[Stored items from a collection]
....

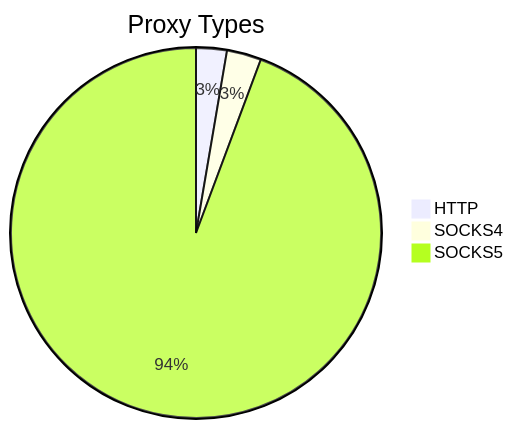
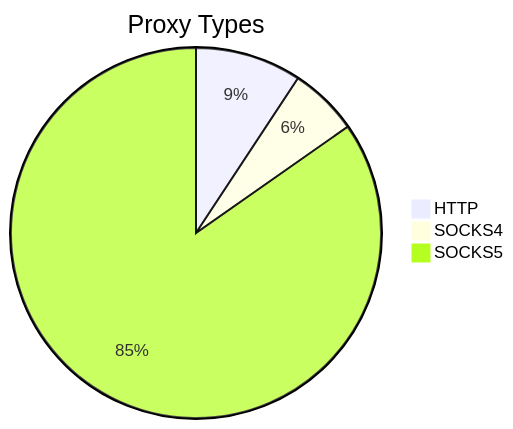
Before and after one commit to stormsia/proxy-list: the first of 2 diagrams in README.md, drawn with Mermaid. The commit also changed other lines of this file, not shown here.

````diff
--- a/README.md
+++ b/README.md
@@ -21,6 +21,6 @@
 ```mermaid
 pie title Proxy Types
-    "HTTP" : 49
-    "SOCKS4" : 55
-    "SOCKS5" : 1723
+    "HTTP" : 51
+    "SOCKS4" : 33
+    "SOCKS5" : 466
 ```
````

....

Aim of the exercise:
Write out all the entries precisely as given, omitting each image.

Answer box:
Before and after one commit to stormsia/proxy-list: the first of 2 diagrams in README.md, drawn with Mermaid. The commit also changed other lines of this file, not shown here.

````diff
--- a/README.md
+++ b/README.md
@@ -21,6 +21,6 @@
 ```mermaid
 pie title Proxy Types
-    "HTTP" : 49
-    "SOCKS4" : 55
-    "SOCKS5" : 1723
+    "HTTP" : 51
+    "SOCKS4" : 33
+    "SOCKS5" : 466
 ```
````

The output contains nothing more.